Wednesday, February 23, 2011

Ethiopia: Wednesday in Addis, Day 5: Ethiopian Yin Yang

Wednesday. Got up fairly early, had a stupendous shower. Had just put the finishing touches on my morning routine before heading out for breakfast, when there was a knock on the door.

"Hello!" A decidedly American voice called out.

It was Betty. We ran into each other again last night at the internet cafe. As promised last night, she'd come this morning to give me the lowdown on places she's been and where I might go in the coming month: Harar, Gobe, Roba, Arben Mincha, Jinka, Awassa. Bless her, she also bequeathed me her large
spray can of insect killer, as she will return to Nepal late tonight. 

It was about 10:00 a.m. when she left to lodge her complaints about her Ethiopian experiences (especially the fracas at Arba Mincha) at the Ethiopia Tourist Bureau downtown. We agreed to meet for dinner at Queen Taitu Hotel.

I went to breakfast for my usual egg sandwich and coffee at K Corner.

I had tasks to complete before leaving for Dodola (in the Bale Mountains) tomorrow morning.

First, I finished the final installment of my January 23 "Glory Road, Elephant Ears, and Culture Wars" story, and emailed that to the usual suspects.

I pulled out cash from the Dashen Bank ATM, and traipsed home to stash it in various hidey-holes.

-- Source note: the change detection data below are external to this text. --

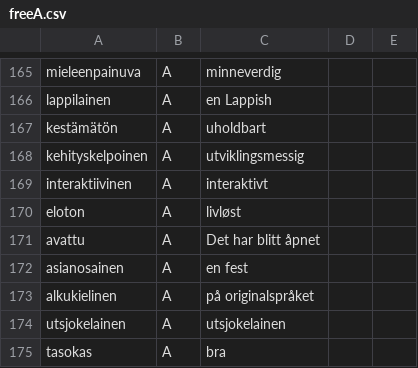
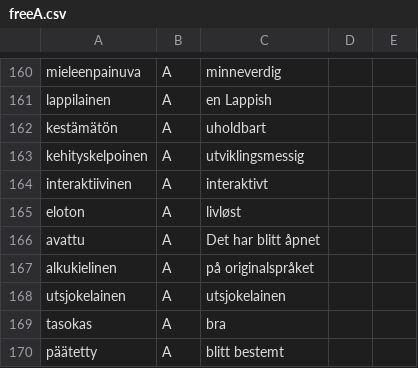
Before and after one commit to giellalt/dict-fin-nob, a CSV file: inc/freeA.csv, drawn as a sheet; only a part is shown, gaps mark what is left out; the shorter side is filled out with more unchanged rows; the diff covers the shown part only.

Commit message:
oppdatert

```diff
--- a/inc/freeA.csv
+++ b/inc/freeA.csv
@@ -171,3 +166,2 @@ eloton	A	livløst
 avattu	A	Det har blitt åpnet
-asianosainen	A	en fest
 alkukielinen	A	på originalspråket
```
Also changed, not shown: 5 removed rows and 6 edited cells elsewhere in this file.
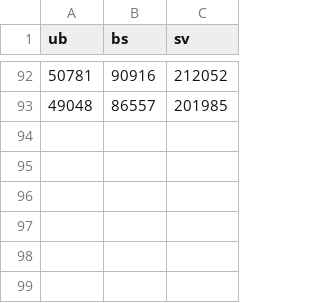
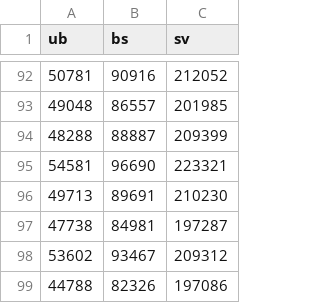
Before and after one commit to chrilur/nrkmeteret, a CSV file: data/bamob.csv, drawn as a sheet; only a part is shown, gaps mark what is left out.

```diff
--- a/data/bamob.csv
+++ b/data/bamob.csv
@@ -93 +93,7 @@
 49048,86557,201985
+48288,88887,209399
+54581,96690,223321
+49713,89691,210230
+47738,84981,197287
+53602,93467,209312
+44788,82326,197086
```
Also changed, not shown: data/banett.csv, data/btmob.csv, 8 other files.
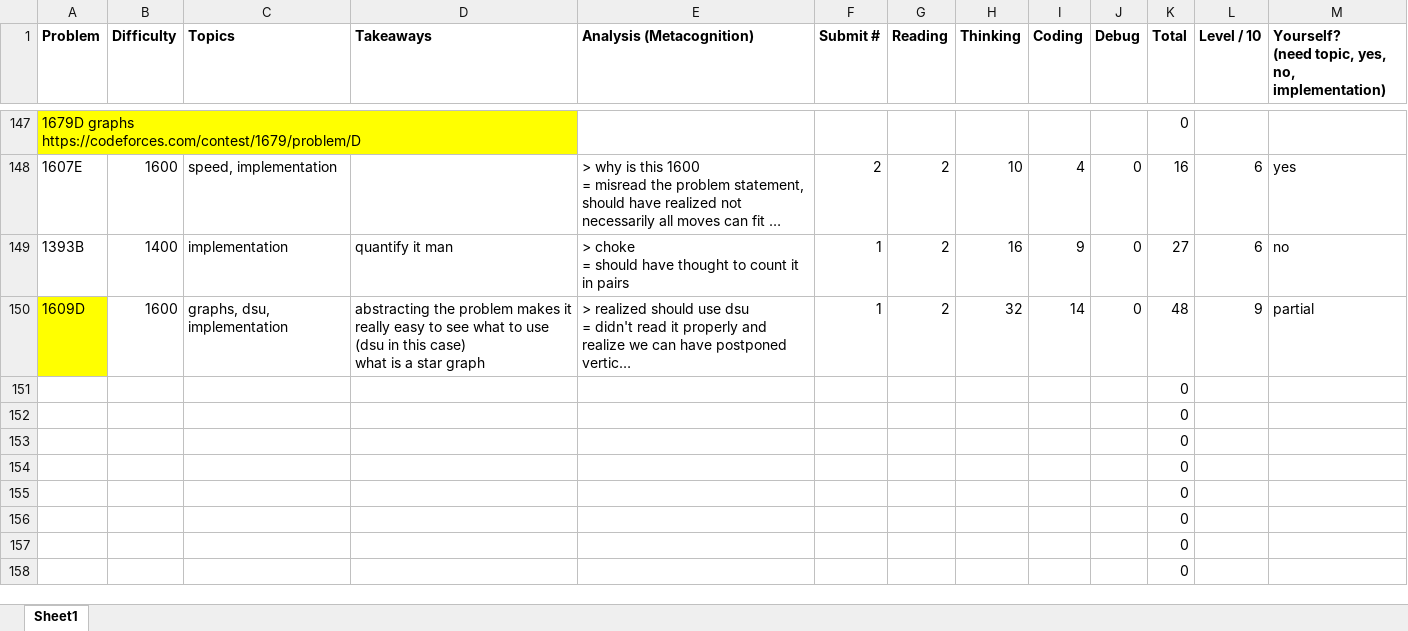
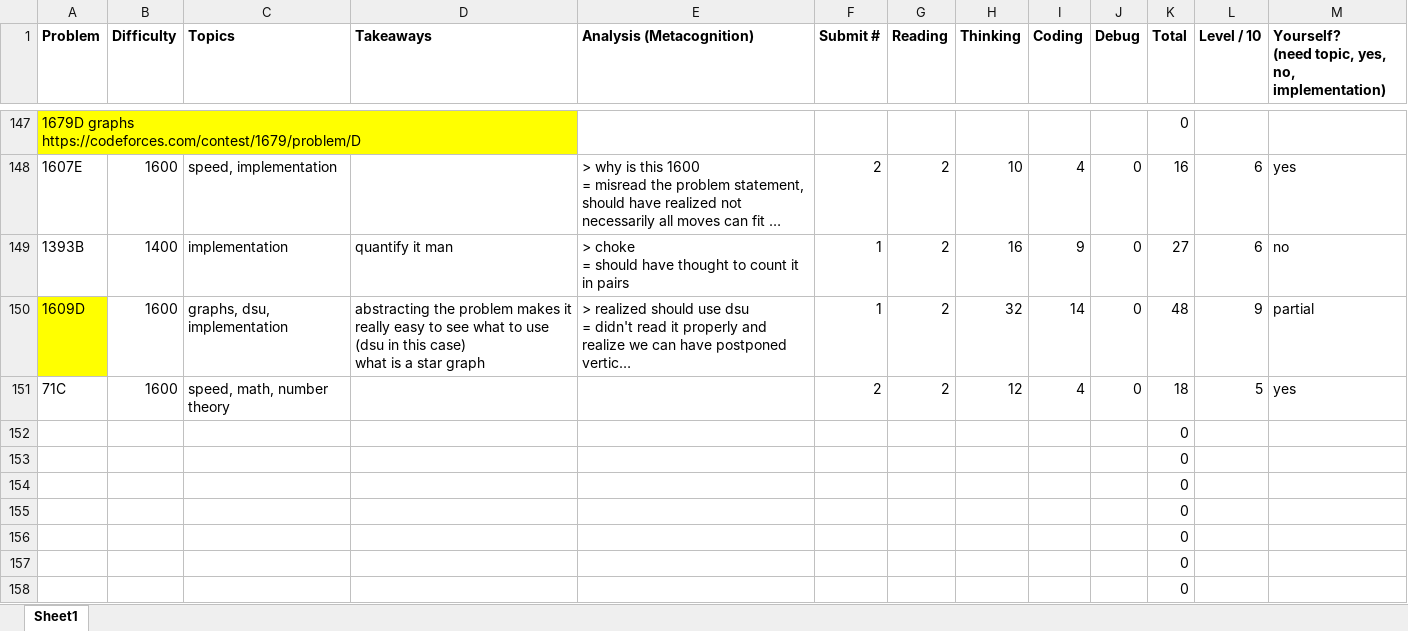
Before and after one commit to tfg1434/cp, an Excel workbook: analysis.xlsx, sheet Sheet1, drawn as a sheet; only a part is shown, gaps mark what is left out; long unchanged cells end in …; values as stored, in another font and other column widths than the file's, no borders; conditional formats not drawn; removed rows and columns are numbered as before the commit, all else as after; the diff names each change by its address in the sheet, - before the commit and + after, or states it on an @@ line.

```diff
--- a/analysis.xlsx (sheet Sheet1)
+++ b/analysis.xlsx (sheet Sheet1)
-row 151:  |  |  |  |  |  |  |  |  |  | 0
+row 151: 71C | 1600 | speed, math, number theory |  |  | 2 | 2 | 12 | 4 | 0 | 18 | 5 | yes
```
Also changed, not shown: 1 other file.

Paid for my room tonight.

I emptied out some things from my bag in preparation for a minibus ride to the Autobus Terra, a bus station next to the Mercato. The Mercato is notorious for pickpockets.

I asked Saba where I should catch the minibus for the Autobus Terra, and how much it should cost. She told me where, that it should be 2 birr, and admonished me to "watch your bag! Lots of pickpockets by the Mercato!"

Saba is the daytime clerk at the Ankober Guest House. She is pretty and funny and gracious. And she loves to watch the Simpsons.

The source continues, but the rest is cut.